Here’s an article that I did as a guest blogger for National Autism Resources, an organization that provides tools and products to help make the world of kids diagnosed with autism more in sync with their unique challenges and gifts. In it I describe a new way of explaining to kids with brain differences how their brain works.
Teaching kids about how their brain works can be a great way to give them a sense of ownership concerning their outer behaviors and their inner experiences. The problem is that when it comes to children and teens with special needs, these explanations have typically centered around defects and disorders. Some of the metaphors that I’ve seen used in this regard include problems in the ‘’concentration cockpit’’ of a jet airplane (executive functioning difficulties), a Ferrari that goes too fast, and a VW automobile that needs a special ‘’additive’’ to make it run normally. Notice that each of these metaphors is based upon the idea of the brain as a machine that somehow is broken and needs to be repaired.
When you really think about it, these explanations aren’t all that far away from some common everyday insults (e.g. ‘’his elevator doesn’t go to the top floor’’ or ‘’he’s a few screws short of a hardware store’’). Moreover, we’re beginning to learn that this age-old idea of the brain as a machine (or more recently, as a computer), simply isn’t very accurate.
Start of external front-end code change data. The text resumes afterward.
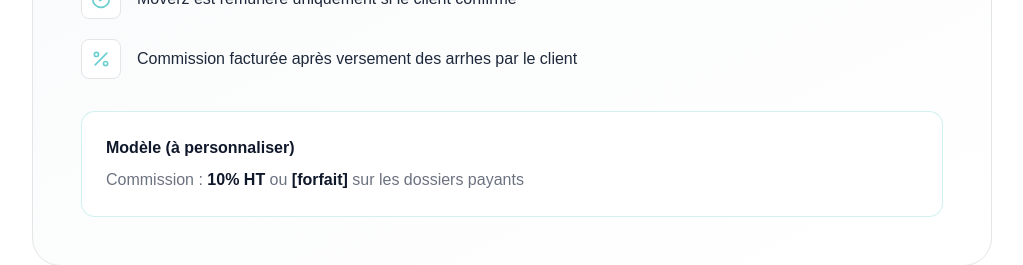
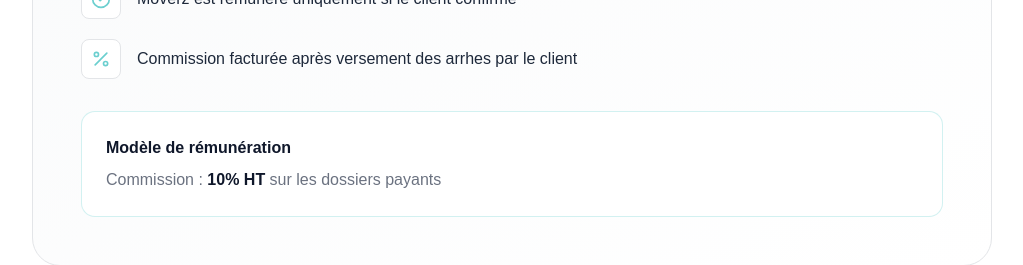
Before and after one commit to gdetaisne/moverz-fr, a Next.js app: page /partenaires in a window 1280 px wide. Shown: the part 5320-5585 px from the top of the page, without its empty margins (128-1151 px from the left). Built offline with nearby package versions, Linux system fonts and the light colour scheme; no server answers; a web font is replaced by a local one.

Commit message:
refactor: simplification modèle commission page /partenaires
- Retrait '(à personnaliser)' du titre
- Retrait '[forfait]' de la description
- Titre plus clair: 'Modèle de rémunération'
- Texte simplifié: '10% HT sur les dossiers payants'

```diff
--- a/components/partenaires/PartenairesCommission.tsx
+++ b/components/partenaires/PartenairesCommission.tsx
@@ -51,9 +51,9 @@ export default function PartenairesCommission() {
           </ul>
 
           <div className="p-6 rounded-xl bg-white border border-[#6BCFCF]/30">
-            <h3 className="font-bold text-[#0F172A] mb-2">Modèle (à personnaliser)</h3>
+            <h3 className="font-bold text-[#0F172A] mb-2">Modèle de rémunération</h3>
             <p className="text-[#6B7280]">
-              Commission : <span className="font-semibold text-[#0F172A]">10% HT</span> ou <span className="font-semibold text-[#0F172A]">[forfait]</span> sur les dossiers payants
+              Commission : <span className="font-semibold text-[#0F172A]">10% HT</span> sur les dossiers payants
             </p>
           </div>
         </motion.div>
```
Nobel-prize-winning biologist Gerald Edelman proposed a number of years ago that the brain functions more like an ecosystem than a mechanism. He wrote: ‘’ “The brain is in no sense like any kind of instruction machine [or] like a computer. Each individual’s brain is more like a unique rainforest, teeming with growth, decay, competition, diversity, and selection.’’
I believe this new characterization of the brain as an ecosystem provides a much better metaphor to use when explaining the brain to kids with special needs such as autism or ADHD. The electrical activity that occurs in the brain is comparable to lightning in the rain forest. The flow and back flow of neurotransmitters across the synaptic cleft (the gap separating two brain cells) is akin to the ebb and flow of the tides of the ocean or the lapping waters of a river or stream. The ability of the brain to recover (or compensate) when an area is damaged, is similar to the resilience of nature, where new growth in the forest appears not long after a forest fire. Similarly, the way that brain cells compete with each other to establish viable connections in response to experiences from the outside world (a process we refer to as neuroplasticity), is like the competition of organisms for supremacy in an ecosystem based on natural selection.
The best thing about using the rain forest (or ‘’brain forest’’) as a metaphor for kids is that it helps to explain the rich diversity between brains (and ecosystems), and the value of diversity in life in general (unlike the machine metaphor which operates on a simplistic ‘’broken/non-broken’’ story line). Parents and teachers can explain to their kids with special needs that ‘’you’ve got a very special brain forest . . . it’s not like any other brain forest in the world . . . it has its own creatures, its own rivers and oceans, and its own vegetation that grow in ways that are unlike anybody else’s ecosystem.’’
The metaphor can incorporate real findings from brain research regarding specific neurodiversities. Some research, for example, has suggested that kids diagnosed with autism may have more synaptic connections (connections between brain cells) than neurotypical kids. This can be reframed as ‘’you’ve got thicker vegetation in your brain forest than most people, which can make you especially sensitive to the world around you.’’ Other research has postulated that kids with autism ‘’turn on’’ areas of the brain and keep them ‘’on’’ longer than neurotypical individuals. This might be explained in terms of ‘’you have lightning storms in your brain that last longer than most people’s brain storms.’’ The emphasis here is on ‘’differences’’ not disabilities. By emphasizing the specialness of the child’s brain, we can be more scientifically accurate than those who favor the broken brain hypothesis, and more importantly, we can support the child’s or teen’s dignity and integrity as a whole human being.
Thomas Armstrong is the author of Neurodiversity in the Classroom: Strategies to Help Students with Special Needs Succeed in School and Life.
He can be reached through his website: www.institute4learning.com.
Follow him on Twitter: @Dr_Armstrong